Collection entries
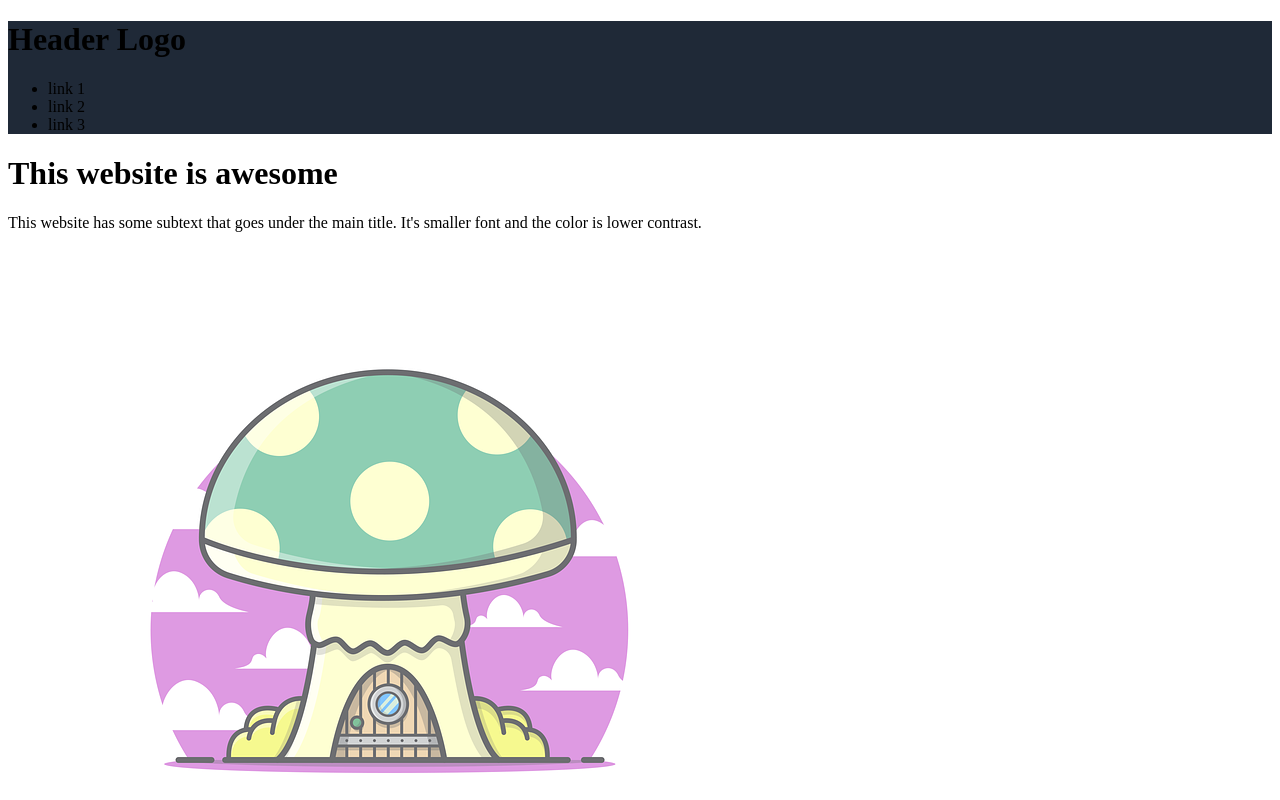
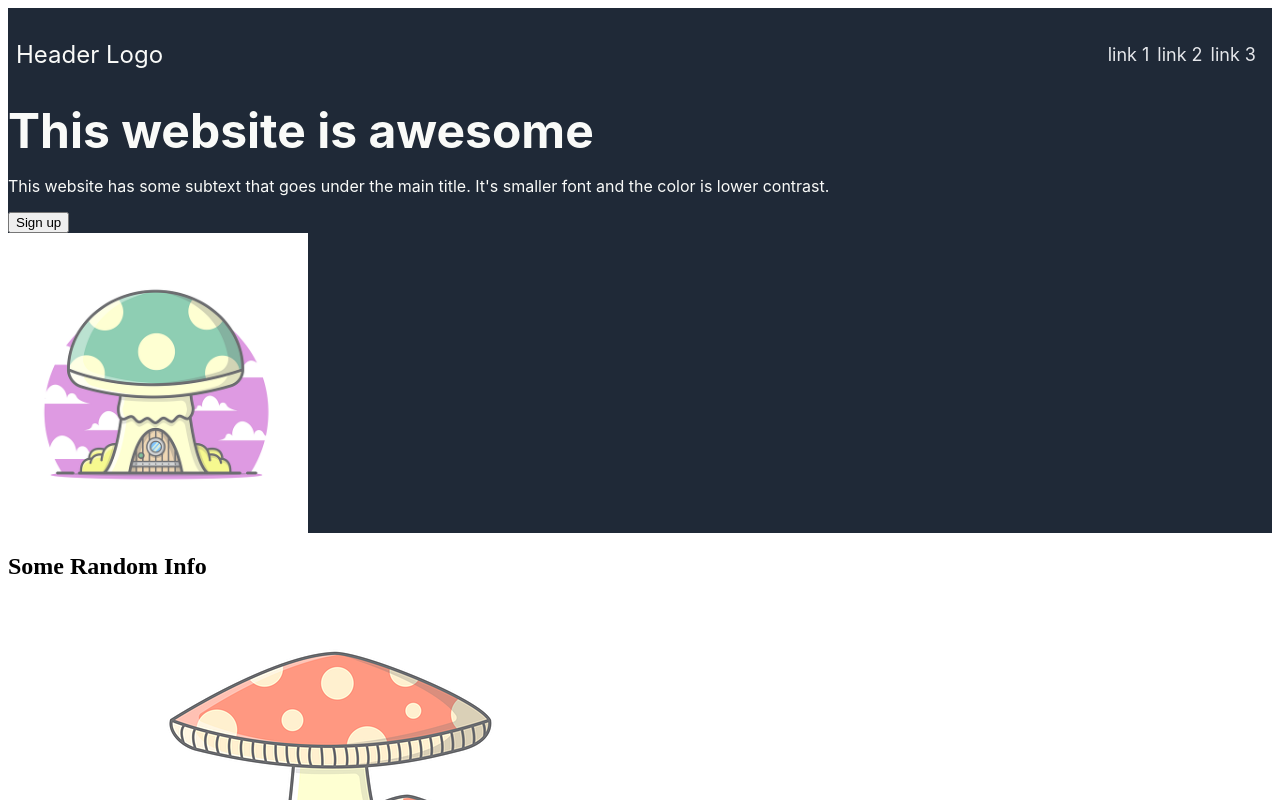
Before and after one commit to mackmeggie/odin-landing-2, a plain HTML site: page index.html in a window 1280 px wide. Shown: the top 800 px of the page. Drawn offline with Linux system fonts and the light colour scheme.

Commit message:
complete header styling

```diff
--- a/index.html
+++ b/index.html
@@ -9,7 +9,7 @@
   <body>
 
     <div class="header">
-        <h1>Header Logo</h1>
+        <p>Header Logo</p>
         <ul>
             <li>link 1</li>
             <li>link 2</li>
@@ -18,11 +18,11 @@
     </div>
 
     <div class="section1">
-        <h1>This website is awesome</h1>
+        <p class="hero">This website is awesome</p>
         <p>This website has some subtext that goes under the main title.
             It's smaller font and the color is lower contrast.</p>
         <button>Sign up</button>
-        <img src="mushroom1.png">
+        <img src="mushroom1.png" style="width: 300px;">
     </div>
 
     <div class="section2">
--- a/stylin.css
+++ b/stylin.css
@@ -1,7 +1,43 @@
 .header {
     background-color: #1F2937;
+    display: flex;
+    justify-content: space-between;
+    align-items: center;
+    padding: 8px;
+    color:#F9FAF8;
+    font-size: 24px;
+    font-family: -apple-system, BlinkMacSystemFont, 'Segoe UI', Roboto, Oxygen, Ubuntu, Cantarell, 'Open Sans', 'Helvetica Neue', sans-serif;
+}
+
+ul {
+    display: flex;
+    margin: 0;
+    padding: 8px;
+    gap: 8px;
+    list-style-type: none;
+    color:#E5E7EB;
+    font-size: 18px;
 }
 
 p {
-    font-family: -apple-system, BlinkMacSystemFont, 'Segoe UI', Roboto, Oxygen, Ubuntu, Cantarell, 'Open Sans', 'Helvetica Neue', sans-serif>
+    font-family: -apple-system, BlinkMacSystemFont, 'Segoe UI', Roboto, Oxygen, Ubuntu, Cantarell, 'Open Sans', 'Helvetica Neue', sans-serif;
+    color: #F9FAF8;
 }
+
+.section1 {
+    background-color: #1F2937;
+    display: flex;
+    flex-direction: column;
+    justify-content: space-around;
+    align-items: flex-start;
+}
+
+.hero {
+    font-size: 48px;
+    font-weight: bolder;
+    margin: 0px;
+}
+
+.image {
+    align-self: center;
+}
```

**Exercise directions**. Print the data again word for word, pictures excluded.

**Response area**.
Before and after one commit to mackmeggie/odin-landing-2, a plain HTML site: page index.html in a window 1280 px wide. Shown: the top 800 px of the page. Drawn offline with Linux system fonts and the light colour scheme.

Commit message:
complete header styling

```diff
--- a/index.html
+++ b/index.html
@@ -9,7 +9,7 @@
   <body>
 
     <div class="header">
-        <h1>Header Logo</h1>
+        <p>Header Logo</p>
         <ul>
             <li>link 1</li>
             <li>link 2</li>
@@ -18,11 +18,11 @@
     </div>
 
     <div class="section1">
-        <h1>This website is awesome</h1>
+        <p class="hero">This website is awesome</p>
         <p>This website has some subtext that goes under the main title.
             It's smaller font and the color is lower contrast.</p>
         <button>Sign up</button>
-        <img src="mushroom1.png">
+        <img src="mushroom1.png" style="width: 300px;">
     </div>
 
     <div class="section2">
--- a/stylin.css
+++ b/stylin.css
@@ -1,7 +1,43 @@
 .header {
     background-color: #1F2937;
+    display: flex;
+    justify-content: space-between;
+    align-items: center;
+    padding: 8px;
+    color:#F9FAF8;
+    font-size: 24px;
+    font-family: -apple-system, BlinkMacSystemFont, 'Segoe UI', Roboto, Oxygen, Ubuntu, Cantarell, 'Open Sans', 'Helvetica Neue', sans-serif;
+}
+
+ul {
+    display: flex;
+    margin: 0;
+    padding: 8px;
+    gap: 8px;
+    list-style-type: none;
+    color:#E5E7EB;
+    font-size: 18px;
 }
 
 p {
-    font-family: -apple-system, BlinkMacSystemFont, 'Segoe UI', Roboto, Oxygen, Ubuntu, Cantarell, 'Open Sans', 'Helvetica Neue', sans-serif>
+    font-family: -apple-system, BlinkMacSystemFont, 'Segoe UI', Roboto, Oxygen, Ubuntu, Cantarell, 'Open Sans', 'Helvetica Neue', sans-serif;
+    color: #F9FAF8;
 }
+
+.section1 {
+    background-color: #1F2937;
+    display: flex;
+    flex-direction: column;
+    justify-content: space-around;
+    align-items: flex-start;
+}
+
+.hero {
+    font-size: 48px;
+    font-weight: bolder;
+    margin: 0px;
+}
+
+.image {
+    align-self: center;
+}
```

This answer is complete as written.